Internal dynamics of Abell 2294: a massive, likely merging cluster
Dipartimento di Fisica dell' Università degli Studi di Trieste – Sezione di Astronomia, via Tiepolo 11, 34143 Trieste, Italy e-mail: email@example.com
2 INAF – Osservatorio Astronomico di Trieste, via Tiepolo 11, 34143 Trieste, Italy
3 Fundación Galileo Galilei – INAF, Rambla José Ana Fernández Perez 7, 38712 Breña Baja (La Palma), Canary Islands, Spain
4 Instituto de Astrofísica de Canarias, C/Vía Láctea s/n, 38205 La Laguna (Tenerife), Canary Islands, Spain
5 Departamento de Astrofísica, Universidad de La Laguna, Av. del Astrofísico Franciso Sánchez s/n, 38205 La Laguna (Tenerife), Canary Islands, Spain
Accepted: 18 April 2010

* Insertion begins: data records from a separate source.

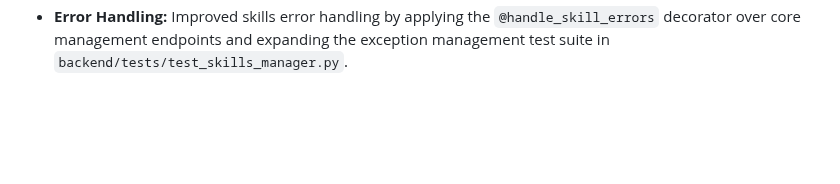
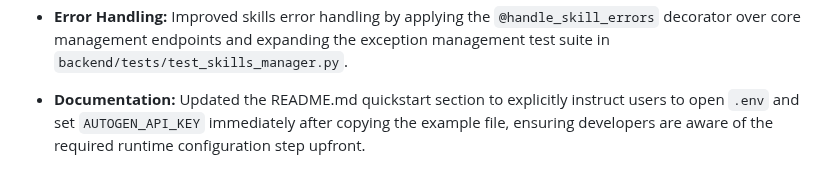
Before and after one commit to Helloguys3324/orchestratot, a Markdown page: docs/ARCHITECTURE_STATE.md, the part around the change. Rendered like a GitHub page; blank space fills up the shorter version.

Commit message:
ai-factory(reviewer): Review code quality
Updated docs/ARCHITECTURE_STATE.md to capture recent technical decisions including explicit instructions in README.md quickstart regarding the required `.env` file configuration and `AUTOGEN_API_KEY`.

```diff
--- a/docs/ARCHITECTURE_STATE.md
+++ b/docs/ARCHITECTURE_STATE.md
@@ -86,3 +86,5 @@ The repository is structured into the following directories:
 - **Documentation:** Updated dependency installation instructions across project documentation to include `httpx` to eliminate `ModuleNotFoundError` during `pytest` execution with `TestClient`.
 - **Documentation:** Replaced vague references to "Troubleshooting Guide" with precise paths to "docs/TROUBLESHOOTING.md" across local setup documentation, improving accuracy and developer experience.
 - **Error Handling:** Improved skills error handling by applying the `@handle_skill_errors` decorator over core management endpoints and expanding the exception management test suite in `backend/tests/test_skills_manager.py`.
+
+- **Documentation:** Updated the README.md quickstart section to explicitly instruct users to open `.env` and set `AUTOGEN_API_KEY` immediately after copying the example file, ensuring developers are aware of the required runtime configuration step upfront.
```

Context. The mechanisms giving rise to diffuse radio emission in galaxy clusters, and in particular their connection with cluster mergers, are still debated.
Aims. We seek to explore the internal dynamics of the cluster Abell 2294, which has been shown to host a radio halo.

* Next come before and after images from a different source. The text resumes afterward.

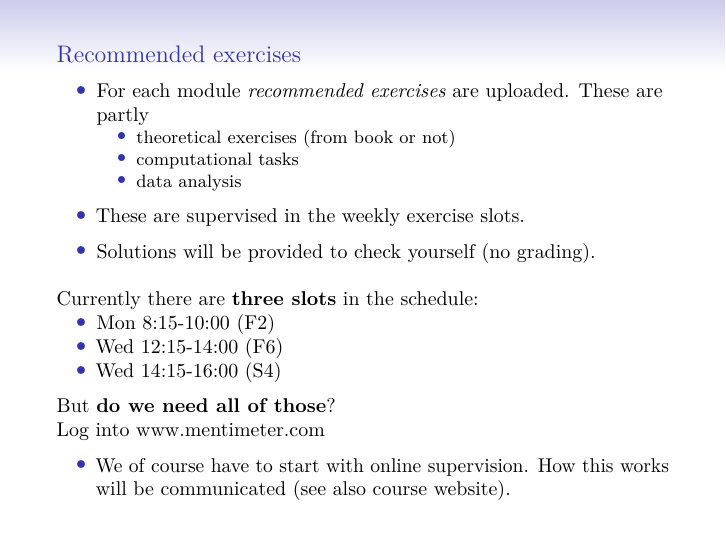
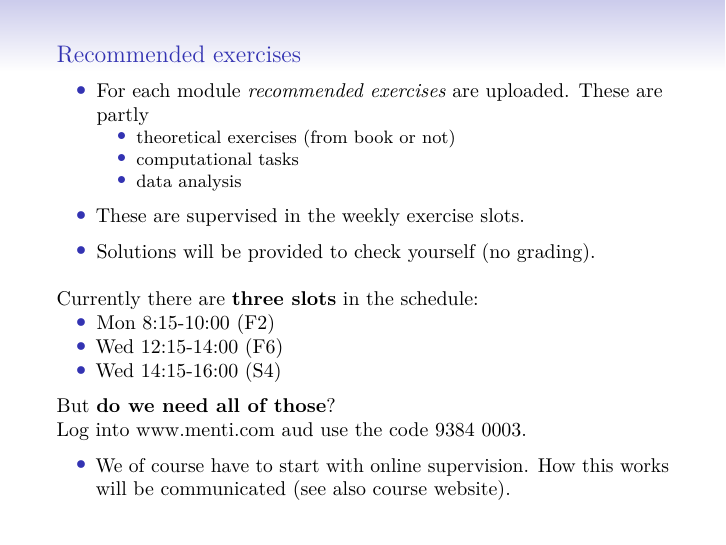
Before and after one commit to stefaniemuff/statlearning, an R Markdown document (1Intro/1Intro.Rmd): page 15 of 46. Rendered offline with R 4.5, knitr and Pandoc, then LaTeX, with nearby package versions; some code elsewhere in the file could not run offline.

Commit message:
website address in 1Intro updated

```diff
--- a/1Intro/1Intro.Rmd
+++ b/1Intro/1Intro.Rmd
@@ -297,7 +297,7 @@ Currently there are **three slots** in the schedule:
 
 But **do we need all of those**?
 
-Log into www.mentimeter.com
+Log into www.menti.com  aud use the code 9384 0003.
 
 <!-- https://www.mentimeter.com/s/502463fe2a5484c36ffc166e1f33ef6b/d35566f85e98 -->
 
```
Also changed, not shown: 1Intro/1Intro.html, 1Intro/1Intro.tex, 1Intro/1Intro.Rmd (2 more changed lines), 1 other file.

Methods. Our analysis is mainly based on redshift data for 88 galaxies acquired at the Telescopio Nazionale Galileo. We combine galaxy velocities and positions to select 78 cluster galaxies and analyze its internal dynamics. We also use both photometric data acquired at the Isaac Newton Telescope and X-ray data from the Chandra archive.

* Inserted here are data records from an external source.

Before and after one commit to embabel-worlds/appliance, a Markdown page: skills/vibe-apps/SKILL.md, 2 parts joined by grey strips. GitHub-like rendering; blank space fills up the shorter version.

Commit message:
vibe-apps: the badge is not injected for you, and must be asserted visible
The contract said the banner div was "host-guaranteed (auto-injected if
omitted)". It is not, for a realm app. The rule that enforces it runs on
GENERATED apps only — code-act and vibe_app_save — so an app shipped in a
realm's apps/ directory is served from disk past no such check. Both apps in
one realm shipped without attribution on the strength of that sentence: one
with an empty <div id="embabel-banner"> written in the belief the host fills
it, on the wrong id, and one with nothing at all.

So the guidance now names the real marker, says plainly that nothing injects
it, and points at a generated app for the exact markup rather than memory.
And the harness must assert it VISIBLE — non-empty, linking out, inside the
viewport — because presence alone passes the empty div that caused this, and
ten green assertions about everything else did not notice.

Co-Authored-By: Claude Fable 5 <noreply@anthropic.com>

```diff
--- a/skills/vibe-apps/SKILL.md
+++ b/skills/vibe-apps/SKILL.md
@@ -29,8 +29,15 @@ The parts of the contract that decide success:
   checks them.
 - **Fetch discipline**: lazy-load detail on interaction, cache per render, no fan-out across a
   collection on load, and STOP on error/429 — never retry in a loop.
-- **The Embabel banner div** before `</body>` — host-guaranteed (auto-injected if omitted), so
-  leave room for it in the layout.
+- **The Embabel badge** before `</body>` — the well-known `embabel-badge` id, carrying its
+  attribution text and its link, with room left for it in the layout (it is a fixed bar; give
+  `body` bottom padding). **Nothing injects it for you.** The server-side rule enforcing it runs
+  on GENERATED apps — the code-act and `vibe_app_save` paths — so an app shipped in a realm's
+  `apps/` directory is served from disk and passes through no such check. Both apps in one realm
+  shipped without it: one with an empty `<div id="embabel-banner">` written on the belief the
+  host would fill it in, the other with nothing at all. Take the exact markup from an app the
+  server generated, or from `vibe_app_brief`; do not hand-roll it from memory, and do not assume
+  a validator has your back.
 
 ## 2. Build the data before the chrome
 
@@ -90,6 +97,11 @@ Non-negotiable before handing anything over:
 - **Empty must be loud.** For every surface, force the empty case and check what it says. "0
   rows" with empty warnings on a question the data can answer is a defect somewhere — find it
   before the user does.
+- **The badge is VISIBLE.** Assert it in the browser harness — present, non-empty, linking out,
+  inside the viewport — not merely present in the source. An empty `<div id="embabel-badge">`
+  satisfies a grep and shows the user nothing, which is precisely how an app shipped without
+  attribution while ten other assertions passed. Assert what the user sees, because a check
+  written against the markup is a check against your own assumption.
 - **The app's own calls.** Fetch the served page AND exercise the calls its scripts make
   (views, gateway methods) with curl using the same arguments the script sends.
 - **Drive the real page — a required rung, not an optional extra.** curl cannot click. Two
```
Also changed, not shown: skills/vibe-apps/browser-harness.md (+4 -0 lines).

Results. We re-estimate the redshift of the large, brightest cluster galaxy (BCG) obtaining < z > = 0.1690, which closely agrees with the mean cluster redshift. We estimate a quite large line-of-sight (LOS) velocity dispersion ~ 1400 km sand X-ray temperature TX ~ 10 keV. Our optical and X-ray analyses detect substructure. Our results imply that the cluster is composed of two massive subclusters separated by a LOS rest frame velocity difference Vrf ~ 2000 km s-1, very closely projected in the plane of sky along the SE-NW direction. This observational picture, interpreted in terms of the analytical two-body model, suggests that Abell 2294 is a cluster merger elongated mainly in the LOS direction and captured during the bound outgoing phase, a few fractions of Gyr after the core crossing. We find that Abell 2294 is a very massive cluster with a range of M = 2–4 × 1015 h70-1 , depending on the adopted model. In contrast to previous findings, we find no evidence of Hα emission in the spectrum of the BCG galaxy.
Conclusions. The emerging picture of Abell 2294 is that of a massive, quite “normal” merging cluster, like many clusters hosting diffuse radio sources. However, perhaps because of its particular geometry, more data are needed for reach a definitive, more quantitative conclusion.
Key words: galaxies: clusters: individual: Abell 2294 / galaxies: clusters: general / galaxies: kinematics and dynamics
© ESO, 2010